▸ **SUPPLIED MATERIAL**:
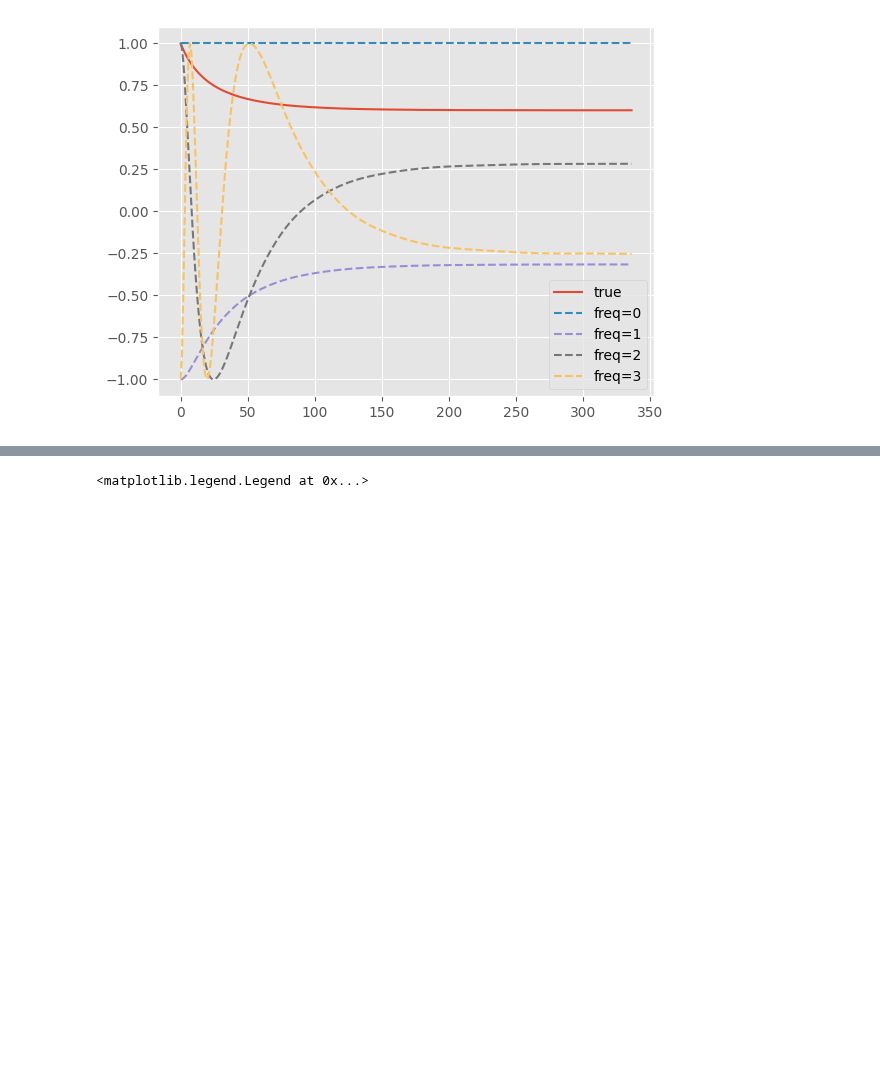
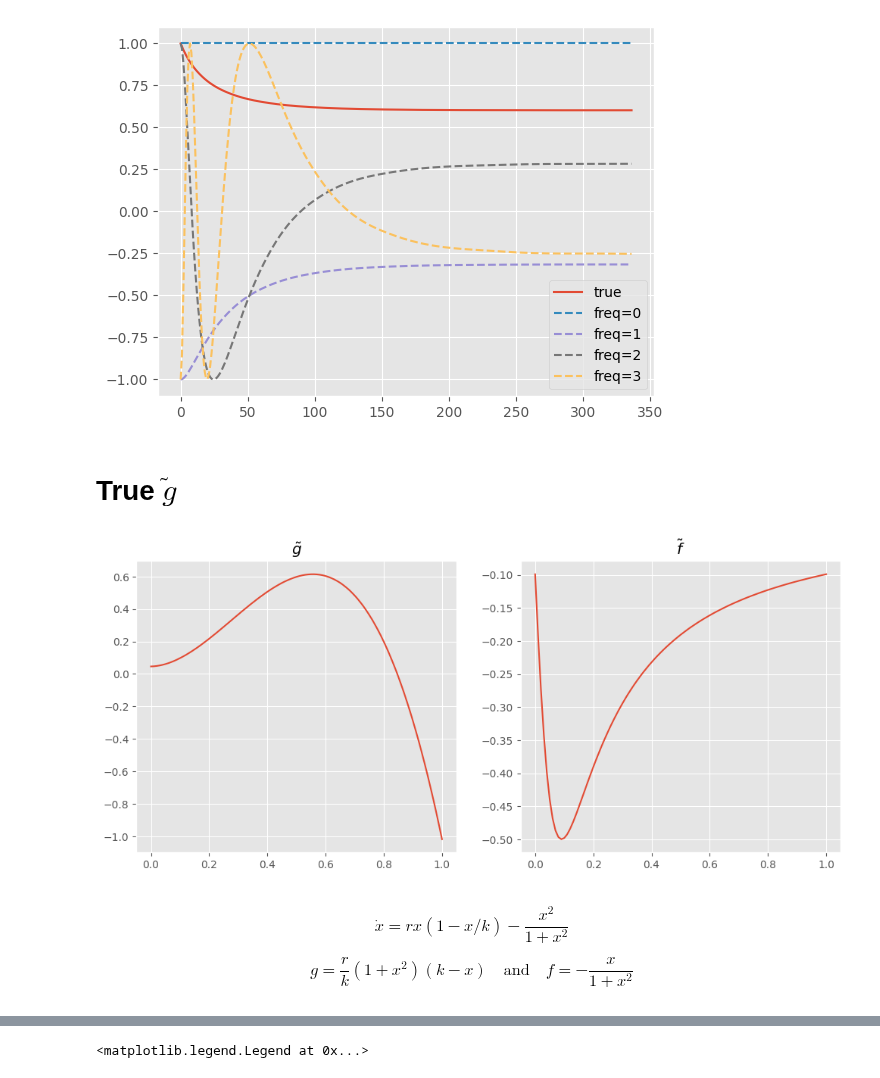
Before and after one commit to MalachiteWind/stable_node_control, a Jupyter notebook: notebooks/featurize/featurize.ipynb, the cells around one changed output, grey strips where cells are left out. Drawn from its saved outputs; the diff is of its cells as text; code cells hidden in the pictures; blank space fills up the shorter version.

Commit message:
exp: Learning g with fixed true f

```diff
--- a/notebooks/featurize/featurize.ipynb
+++ b/notebooks/featurize/featurize.ipynb
@@ -95,3 +95,5 @@ plt.legend()
 plt.show()
 # %% [output]
 [figure]
+# %% [markdown]
+# True $\tilde g$
@@ -97,0 +102,24 @@ plt.show()
+# %%
+x_lin = np.linspace(0,1,101)
+x_lin_unscaled = scaler.inverse_transform(x_lin.reshape(-1,1)).reshape(-1)
+
+f_true_arr = f_true(x_lin_unscaled)
+g_true_arr = scaler.transform(g_true(x_lin_unscaled, k, r=0.56).reshape(-1,1)).reshape(-1)
+
+
+fig, (ax1,ax2) = plt.subplots(1,2, figsize=(12,5))
+ax1.plot(x_lin, g_true_arr)
+ax1.set_title(r"$\tilde{g}$")
+ax2.plot(x_lin, f_true_arr)
+ax2.set_title(r"$\tilde{f}$")
+plt.show()
+# %% [output]
+[figure, added]
+# %% [markdown]
+$$
+\dot x = rx (1-x/k) - \frac{x^2}{1+x^2}
+$$
+
+$$
+g = \frac{r}{k}(1+x^2)(k-x) \quad \text{and} \quad f = -\frac{x}{1+x^2}
+$$
```
Also changed, not shown: parts of 2 cells of this notebook.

▸ **WHAT YOU HAVE TO DO**:
With the images excluded, all entries are to be given again exactly.

▸ **RESPONSE**:
Before and after one commit to MalachiteWind/stable_node_control, a Jupyter notebook: notebooks/featurize/featurize.ipynb, the cells around one changed output, grey strips where cells are left out. Drawn from its saved outputs; the diff is of its cells as text; code cells hidden in the pictures; blank space fills up the shorter version.

Commit message:
exp: Learning g with fixed true f

```diff
--- a/notebooks/featurize/featurize.ipynb
+++ b/notebooks/featurize/featurize.ipynb
@@ -95,3 +95,5 @@ plt.legend()
 plt.show()
 # %% [output]
 [figure]
+# %% [markdown]
+# True $\tilde g$
@@ -97,0 +102,24 @@ plt.show()
+# %%
+x_lin = np.linspace(0,1,101)
+x_lin_unscaled = scaler.inverse_transform(x_lin.reshape(-1,1)).reshape(-1)
+
+f_true_arr = f_true(x_lin_unscaled)
+g_true_arr = scaler.transform(g_true(x_lin_unscaled, k, r=0.56).reshape(-1,1)).reshape(-1)
+
+
+fig, (ax1,ax2) = plt.subplots(1,2, figsize=(12,5))
+ax1.plot(x_lin, g_true_arr)
+ax1.set_title(r"$\tilde{g}$")
+ax2.plot(x_lin, f_true_arr)
+ax2.set_title(r"$\tilde{f}$")
+plt.show()
+# %% [output]
+[figure, added]
+# %% [markdown]
+$$
+\dot x = rx (1-x/k) - \frac{x^2}{1+x^2}
+$$
+
+$$
+g = \frac{r}{k}(1+x^2)(k-x) \quad \text{and} \quad f = -\frac{x}{1+x^2}
+$$
```
Also changed, not shown: parts of 2 cells of this notebook.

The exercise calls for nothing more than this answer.